Rather than escaping over-burdensome regulation, Loomis’s book points to a different understanding of what motivates a political project to enable capital mobility. In a strategic context, in which the owners of capital and of labor are engaged in competition for shares of productive output, the party with more and more valuable outside options to cooperation with the counterparty gains the upper hand, as in any negotiation. In a world of high tariffs and limits to international capital flows, strong labor unions, and state regulation of labor contracts themselves and workplace and environmental safety, labor has the upper hand and is able to secure a robust share of the economic pie. But in a world in which capital can move overseas at any time, where unions are weak and replacement workers hired here or in Bangladesh at little cost, and where labor contracts are not collectively bargained, the returns to capital are much higher.
When the Rana Plaza factory collapsed in 2013, Loomis engaged in a memorable online dispute with Matthew Yglesias, who published a piece on the disaster headlined “Different Places Have Different Safety Rules and That’s Okay,” essentially repeating the argument that once led Larry Summers to call southern Africa “under-polluted” since the people who lived there are less economically valuable than those in developed countries. The Yglesias corollary is that poor workers benefit more than rich ones from a job at a dangerous factory. Both arguments sustain a commitment to the idea that operating dangerous and environmentally damaging production in poor locales is an economic win-win, and anyone who fails to recognize the truth of this schematization lacks understanding of the way the economy truly works, or is in hock to an outdated leftism that clings to state socialism and can’t make sense of inexorable globalization. Loomis’s reply to Yglesias at the time is, in essence, the genesis of Out of Sight.
The Summers/Yglesias view descends from David Ricardo’s Theory of Comparative Advantage: Bangladesh specializes in cheap clothing produced in dangerous conditions, while the United States specializes in higher-value production, and the world is made better off, including workers in both places, the freer is American commerce with Bangladesh. Recently, the debate with Loomis flared up again, following Paul Theroux’s October 2nd Op/Ed in the New York Times juxtaposing a tour of economic dislocation in the American South with his travels in Sub-Saharan Africa.

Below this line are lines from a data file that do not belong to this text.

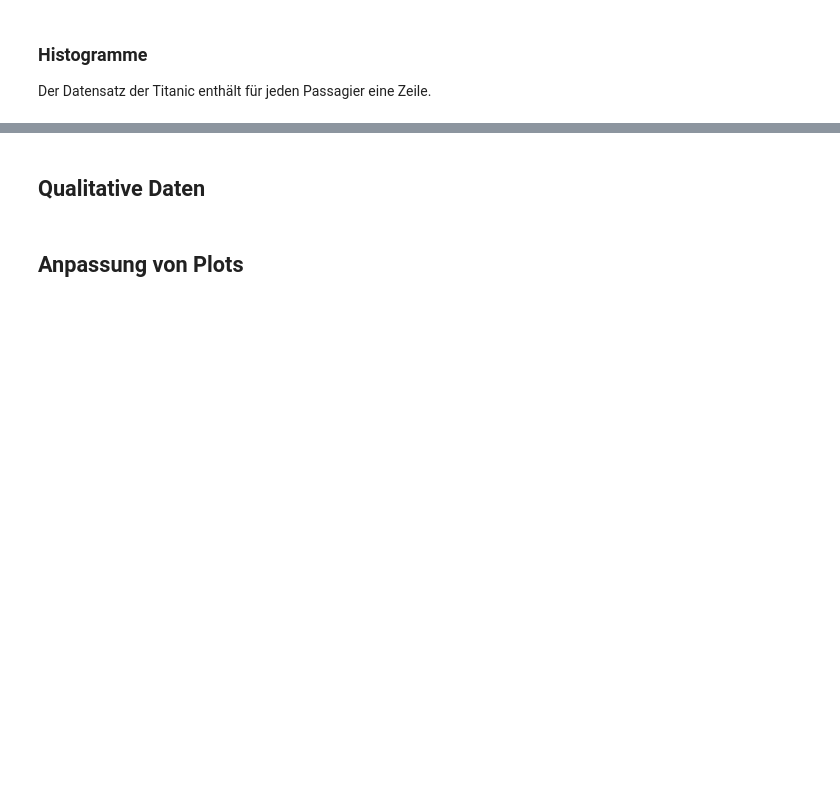
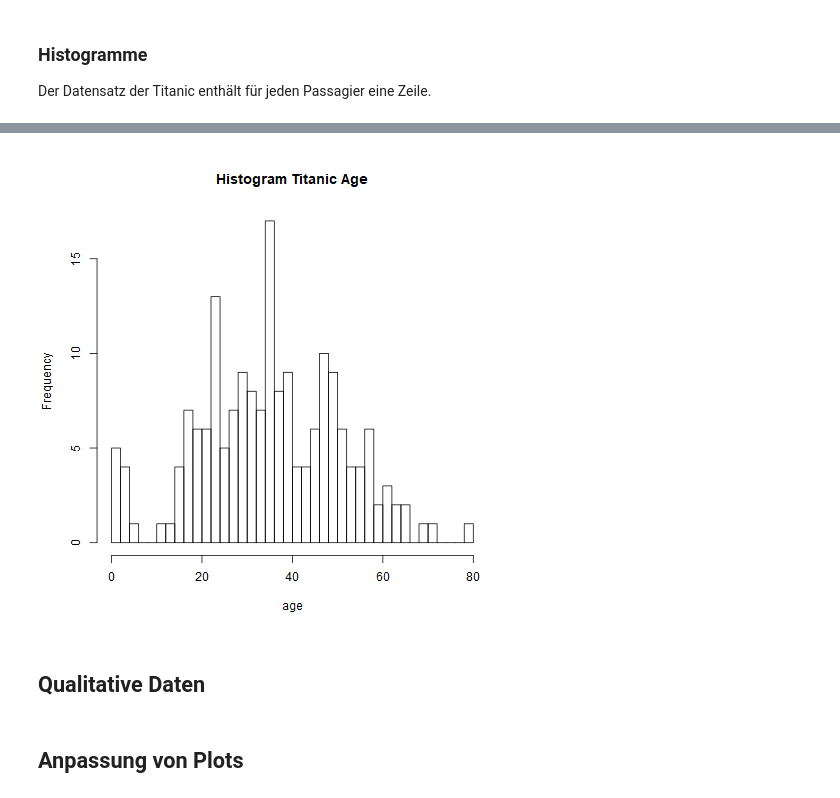
Before and after one commit to kurbaniec/everything-data-science, a Jupyter notebook: Visualisation.ipynb, the cells around one changed output, grey strips where cells are left out. Saved outputs shown, nothing was run; the diff lists cells and outputs as text; code cells hidden in the pictures; blank space fills up the shorter version.

```diff
--- a/Visualisation.ipynb
+++ b/Visualisation.ipynb
@@ -77,3 +104,8 @@ Der Datensatz der Titanic enthält für jeden Passagier eine Zeile.
+# %%
+%%R
+hist(ti$Age, breaks=30, xlab="age", main="Histogram Titanic Age")
+# %% [output]
+[figure, added]
 # %% [markdown]
 ## Qualitative Daten
 # %% [markdown]
```
Also changed, not shown: parts of 10 cells of this notebook, 2 other files.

Loomis’s and Zucman’s calls for re-erecting national boundaries and re-empowering democratically accountable regulators are implications of a much more successful model for explaining why inequality has risen so much within developed and developing countries than in Yglesias’ just-so story: capital has gained the upper hand over labor by creating and accessing outside options while eliminating those of its opponents. Both books are the product of careful reconsideration and critique of received wisdom in the fields each covers, and more casual commentators would be wise to take heed of their implications instead of peddling discredited objections to any check on international capital mobility.
Steinbaum is right to put this in the context of the Theroux piece and the Voxxers reaction to it because the indifference to the American working class among those people and the moral certitude of American capitalism gifting better lives to the global poor are both really problematic because they ignore the real costs of relative poverty to American society and because they don’t actually get on the ground to ask what workers want in Bangladesh, Vietnam, etc. Instead, when 1100 workers die, it’s just part of a process. Meanwhile, workers themselves are trying to form unions and fight against unsafe workplaces, sexual harassment from employers, low wages, etc. But that doesn’t concern the Yglesias/Lowrey/Matthews types who rather see a globalized Gilded Age capitalism as the greatest gift the world has ever seen, ignoring both what unregulated merchant capitalism did to the United States a century ago, what it is doing to developing countries and their workers today, and what it is in fact doing to the United States today as well. That doesn’t mean we don’t have global trade and it doesn’t mean that Bangladeshis don’t need jobs, as I point out in Out of Sight. It means that we need to ensure those jobs don’t exploit workers and kill them and pollute their communities. That can be done, if we actually take the voices of real life workers around the world seriously.